Polish flags burned on Belfast bonfires on July 11th


EVIDENCE HAS emerged that Polish flags were burned on bonfires in Belfast on July 11th. In east Belfast, election posters for a Polish candidate, Magdalena Wolska, who stood for the SDLP in the last Assembly elections, were also burned on a bonfire.

Northern Ireland has a large Polish migrant population. In an open letter, the Polish Association for Northern Ireland described the incidents as a form of “racist intimidation”.

Association spokesman Maciek Bator called on politicians and community leaders to take action.

“The Polish flag is a symbol of freedom, independence and peace for the 30,000 Polish people living in Northern Ireland and around 80 million across the globe. By burning the Polish flag and other symbols, some members of the local communities were able to express their strong political views and promote anti-Polish sentiments.”

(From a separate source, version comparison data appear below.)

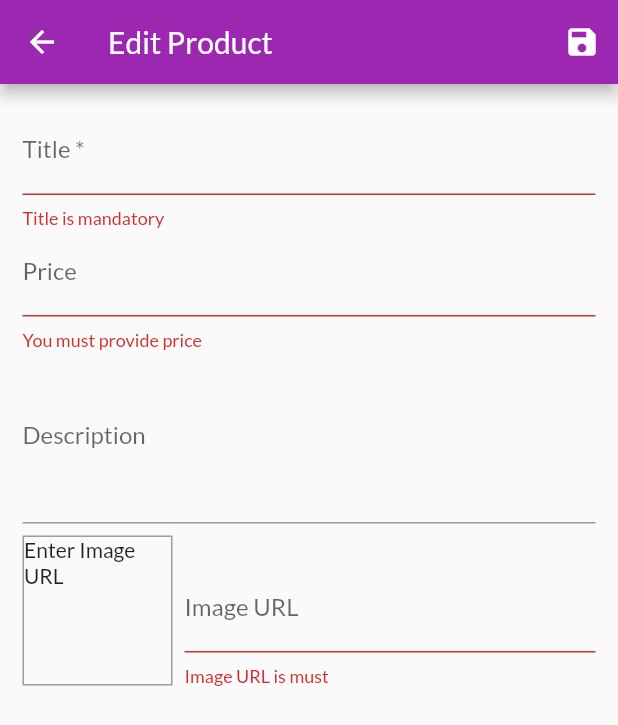
After one commit to ekansh005/my_shop_flutter, a Flutter app: the EditProductScreen screen opened by its route, after a tap on the "save" icon, on a phone screen of 412 x 824 dp. The commit adds this screen. Shown: the top 725 px of the screen. Run offline on Flutter 3.47's test engine with Material 2 defaults, Android fonts, the phone set to English and light mode, and no system bars; network calls fail.

Commit message:
add product

```diff
--- a/lib/main.dart
+++ b/lib/main.dart
@@ -3,9 +3,11 @@ import 'package:my_shop/providers/cart.dart';
 import 'package:my_shop/providers/orders.dart';
 import 'package:my_shop/providers/products.dart';
 import 'package:my_shop/screens/cart_screen.dart';
+import 'package:my_shop/screens/edit_product_screen.dart';
 import 'package:my_shop/screens/orders_screen.dart';
 import 'package:my_shop/screens/products_detail.dart';
 import 'package:my_shop/screens/products_overview_screen.dart';
+import 'package:my_shop/screens/user_product_screen.dart';
 import 'package:provider/provider.dart';
 
 void main() {
@@ -43,6 +45,8 @@ class MyApp extends StatelessWidget {
           ProductsDetail.routeName: (context) => ProductsDetail(),
           CartScreen.routeName: (context) => CartScreen(),
           OrdersScreen.routeName: (context) => OrdersScreen(),
+          UserProductScreen.routeName: (context) => UserProductScreen(),
+          EditProductScreen.routeName: (context) => EditProductScreen(),
         },
       ),
     );
--- a/lib/providers/products.dart
+++ b/lib/providers/products.dart
@@ -49,7 +49,15 @@ class Products with ChangeNotifier {
     return _items.firstWhere((element) => element.id == id);
   }
 
-  void addProduct() {
+  void addProduct(Product product) {
+    var newProduct = Product(
+      id: DateTime.now().toString(),
+      title: product.title,
+      description: product.description,
+      imageUrl: product.imageUrl,
+      price: product.price,
+    );
+    _items.insert(0, newProduct);
     notifyListeners();
   }
 }
--- /dev/null
+++ b/lib/screens/edit_product_screen.dart
@@ -0,0 +1,151 @@
+import 'package:flutter/material.dart';
+import 'package:my_shop/providers/product.dart';
+import 'package:my_shop/providers/products.dart';
+import 'package:provider/provider.dart';
+
+class EditProductScreen extends StatefulWidget {
+  static const routeName = '/edit-product';
+
+  @override
+  _EditProductScreenState createState() => _EditProductScreenState();
+}
+
+class _EditProductScreenState extends State<EditProductScreen> {
+  final _imageUrlController = TextEditingController();
+  final _imageUrlFocusNode = FocusNode();
+  final _formKey = GlobalKey<FormState>();
+  String id, description, title, imageUrl = '';
+  double price = 0;
+
+  @override
+  void initState() {
+    _imageUrlFocusNode.addListener(_updateImageUrl);
+    super.initState();
+  }
+
+  @override
+  void dispose() {
+    _imageUrlFocusNode.removeListener(_updateImageUrl);
+    _imageUrlFocusNode.dispose();
+    super.dispose();
+  }
+
+  void _updateImageUrl() {
+    if (!_imageUrlFocusNode.hasFocus) {
+      print('changed');
+      setState(() {});
+    }
+  }
+
+  void _saveForm() {
+    final isValid = _formKey.currentState.validate();
+    if (!isValid) {
+      return;
+    }
+    _formKey.currentState.save();
+    var product = Product(
+      description: description,
+      imageUrl: imageUrl,
+      title: title,
+      price: price,
+      id: id,
+    );
+    Provider.of<Products>(context, listen: false).addProduct(product);
+    Navigator.of(context).pop();
+  }
+
+  @override
+  Widget build(BuildContext context) {
+    return Scaffold(
+      appBar: AppBar(
+        title: Text('Edit Product'),
+        actions: [
+          IconButton(icon: Icon(Icons.save), onPressed: _saveForm),
+        ],
+      ),
+      body: Padding(
+        padding: EdgeInsets.all(15),
+        child: Form(
+          key: _formKey,
+          child: ListView(
+            children: [
+              TextFormField(
+                decoration: InputDecoration(labelText: 'Title *'),
+                textInputAction: TextInputAction.next,
+                validator: (value) {
+                  if (value.isEmpty) {
+                    return 'Title is mandatory';
+                  }
+                  return null;
+                },
+                autovalidateMode: AutovalidateMode.onUserInteraction,
+                onSaved: (value) => title = value,
+              ),
+              TextFormField(
+                decoration: InputDecoration(labelText: 'Price'),
+                textInputAction: TextInputAction.next,
+                keyboardType: TextInputType.number,
+                autovalidateMode: AutovalidateMode.onUserInteraction,
+                validator: (value) {
+                  if (value.isEmpty) {
+                    return 'You must provide price';
+                  } else if (double.tryParse(value) == null) {
+                    return 'Price must be a number';
+                  }
+                  return null;
+                },
+                onSaved: (value) => price = double.parse(value),
+              ),
+              TextFormField(
+                decoration: InputDecoration(labelText: 'Description'),
+                maxLines: 4,
+                keyboardType: TextInputType.multiline,
+                onSaved: (value) => description = value,
+              ),
+              Row(
+                crossAxisAlignment: CrossAxisAlignment.end,
+                children: [
+                  Container(
+                    margin: EdgeInsets.only(top: 8, right: 8),
+                    width: 100,
+                    height: 100,
+                    decoration: BoxDecoration(
+                      border: Border.all(
+                        width: 1,
+                        color: Colors.grey,
+                      ),
+                    ),
+                    child: _imageUrlController.text.isNotEmpty
+                        ? Image.network(
+                            _imageUrlController.text,
+                            fit: BoxFit.cover,
+                          )
+                        : Text('Enter Image URL'),
+                  ),
+                  Expanded(
+                    child: TextFormField(
+                      decoration: InputDecoration(labelText: 'Image URL'),
+                      keyboardType: TextInputType.url,
+                      controller: _imageUrlController,
+                      focusNode: _imageUrlFocusNode,
+                      autovalidateMode: AutovalidateMode.onUserInteraction,
+                      validator: (value) =>
+                          value.isEmpty ? 'Image URL is must' : null,
+                      onEditingComplete: () {
+                        setState(() {});
+                      },
+                      onFieldSubmitted: (value) {
+                        _saveForm();
+                      },
+                      onSaved: (value) => imageUrl = value,
+                    ),
+                  )
+                ],
+              )
+            ],
+          ),
+        ),
+      ),
+    );
+  }
+}
```
Also changed, not shown: lib/providers/cart.dart (+20 -0 lines), lib/screens/user_product_screen.dart (added, +43 -0 lines), lib/widgets/cart_item.dart (+23 -0 lines), lib/widgets/main_drawer.dart (+49 -18 lines), lib/widgets/product_item.dart (+11 -0 lines), lib/widgets/user_product_item.dart (added, +38 -0 lines).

He is concerned the burning of national symbols could result in more racist attacks. “For many participants, especially the youth and young people, the burning of the Polish flag could become a clear signal to expand hate to other aspects of life. There is already a high level of hate-motivated incidents on members of the Polish community.”

SDLP Belfast city councillor Claire Hanna said the burnings were a “symptom of the inability of a minority in Northern Ireland to accept difference”. Alliance MLA Anna Lo said the people who burned the flags were “bigots”.